Records for processing ->
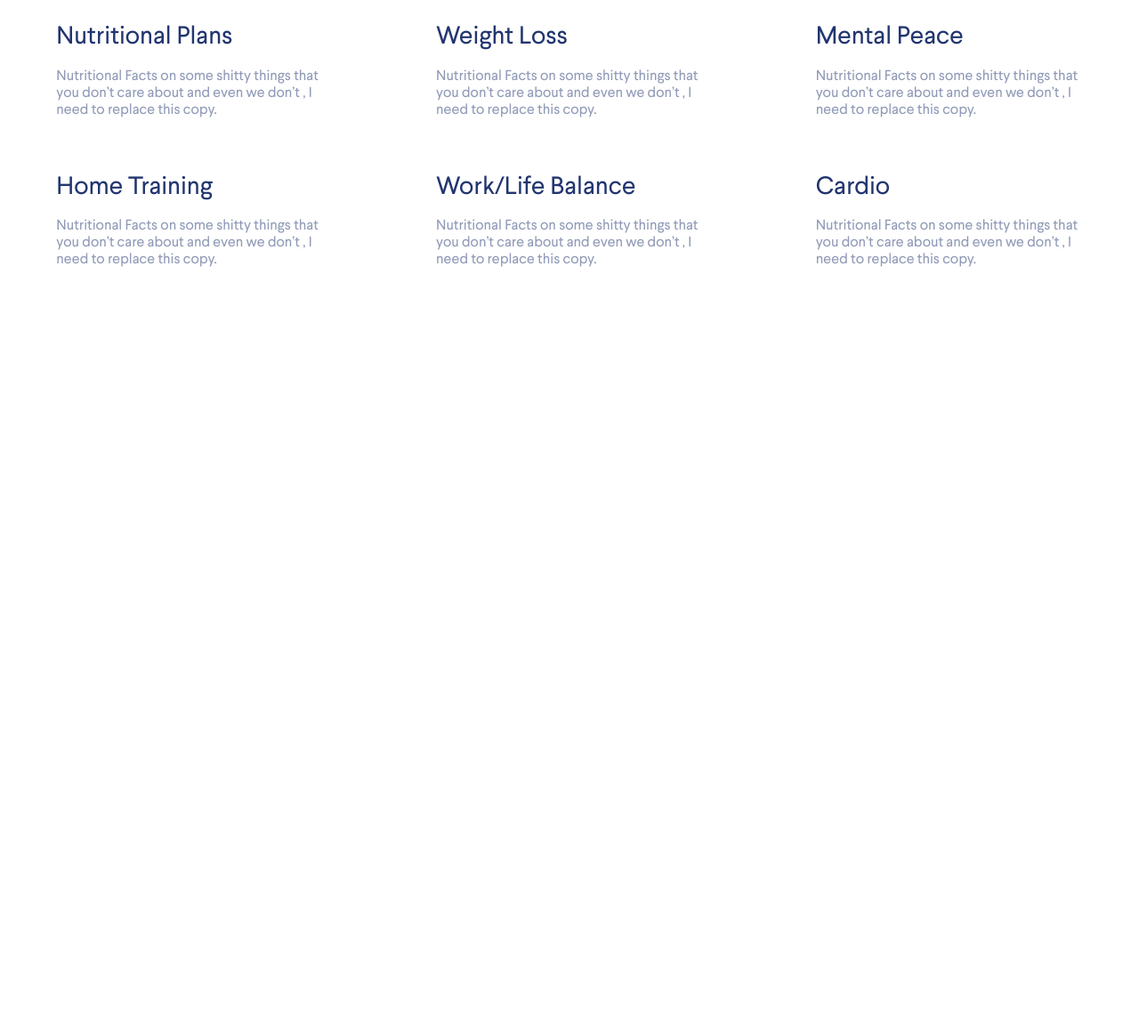
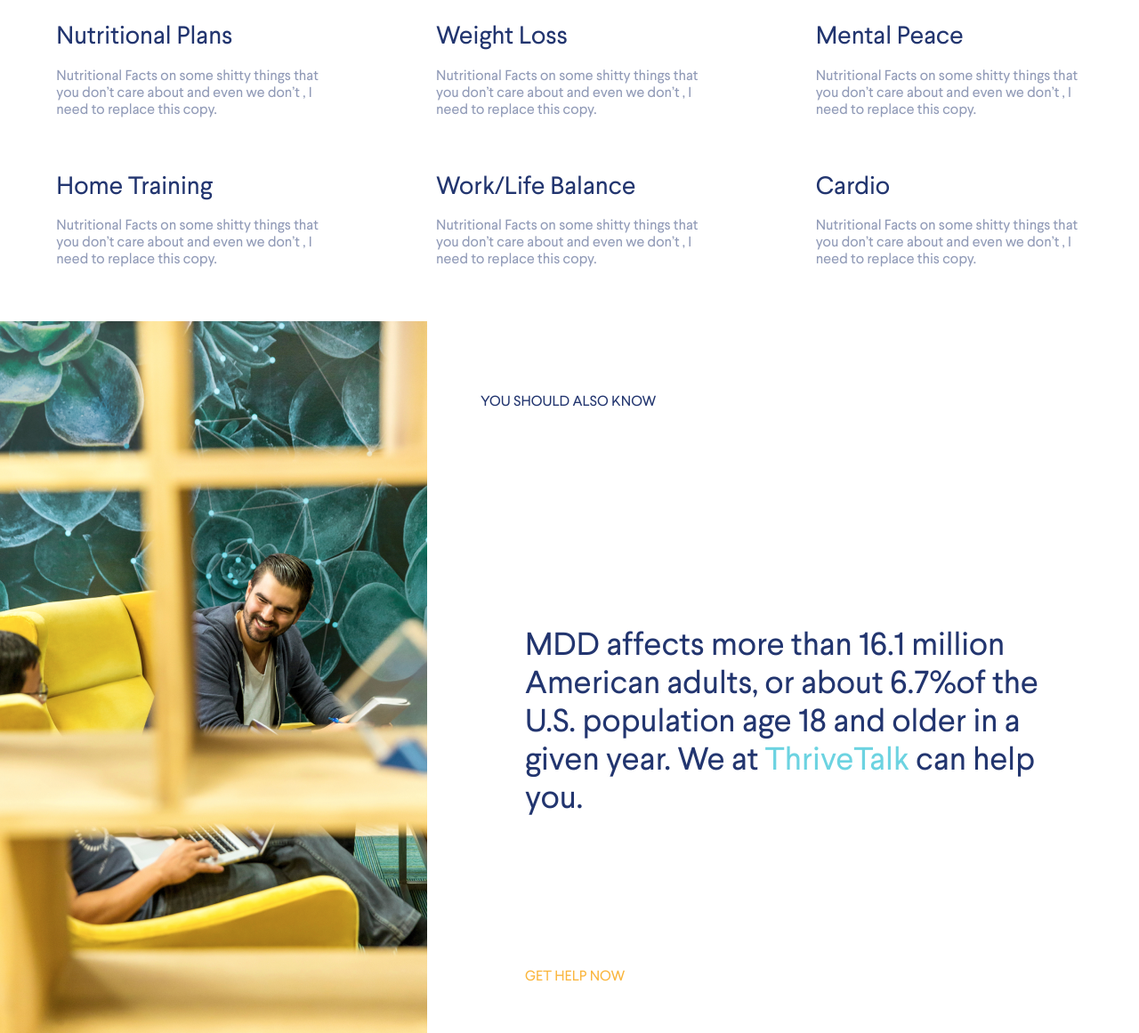
Before and after one commit to sergashtromb/Landing1, a plain HTML site: page index.html in a window 1280 px wide. Shown: the part 3166-4327 px from the top of the page at 89% size. Before the commit the page ends 3527 px from the top, so only its background shows below. Drawn offline with Linux system fonts and the light colour scheme.

Commit message:
add new block

```diff
--- /dev/null
+++ b/css/third_block.css
@@ -0,0 +1,50 @@
+#third_block {
+	width: 100%;
+	display: flex;
+	flex-direction: row;
+}
+
+#third_block_content {
+	padding-left: 60px;
+	height: 800px;
+	display: flex;
+	flex-direction: column;
+	justify-content: stretch;
+
+}
+
+#third_block_title {
+	color: #22356F;
+	flex-grow: 2;
+	margin-top: 80px;
+}
+
+#third_block_main_text {
+	color: #22356F;
+	padding-left: 50px;
+	font-size: 36px;
+	width: 600px;
+	flex-grow: 1;
+}
+
+#third_block_main_text span {
+	color: #6CD3E1;
+}
+
+#third_block_link {
+	flex-grow: 1;
+}
+
+#third_block_link a {
+	color: #FAB63E;
+	text-decoration: none;
+	position: relative;
+	top: 40px;
+	padding: 20px 50px;
+}
+
+#third_block_link a:hover {
+	background-color: #FAB63E;
+	color: white;
+	transition: 0.2s;
+}
--- a/index.html
+++ b/index.html
@@ -10,6 +10,7 @@
 	<link rel="stylesheet" type="text/css" href="css/small_box_block.css">
 	<link rel="stylesheet" type="text/css" href="css/big_cards.css">
 	<link rel="stylesheet" type="text/css" href="css/text_card.css">
+	<link rel="stylesheet" type="text/css" href="css/third_block.css">
 	<title>Landing</title>
 </head>
 <body>
@@ -206,5 +207,16 @@
 		</div>
 	</div>
 
+	<div id="third_block">
+		<img src="img/man1.png" alt="man1">
+		<div id="third_block_content">
+			<p id="third_block_title">YOU SHOULD ALSO KNOW</p>
+			<p id="third_block_main_text">MDD affects more than 16.1 million American adults, or about 6.7%of the U.S. population age 18 and older in a given year. We at <span>ThriveTalk</span> can help you.</p>
+			<div id="third_block_link">
+				<a href="#">GET HELP NOW</a>
+			</div>
+
+		</div>
+	</div>
 </body>
 </html>
```
Also changed, not shown: img/man1.png (added).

Exercise -> Examine the records and pull out every line where the string "href" occurs.

Task output ->
 	<link rel="stylesheet" type="text/css" href="css/small_box_block.css">
 	<link rel="stylesheet" type="text/css" href="css/big_cards.css">
 	<link rel="stylesheet" type="text/css" href="css/text_card.css">
+	<link rel="stylesheet" type="text/css" href="css/third_block.css">
+				<a href="#">GET HELP NOW</a>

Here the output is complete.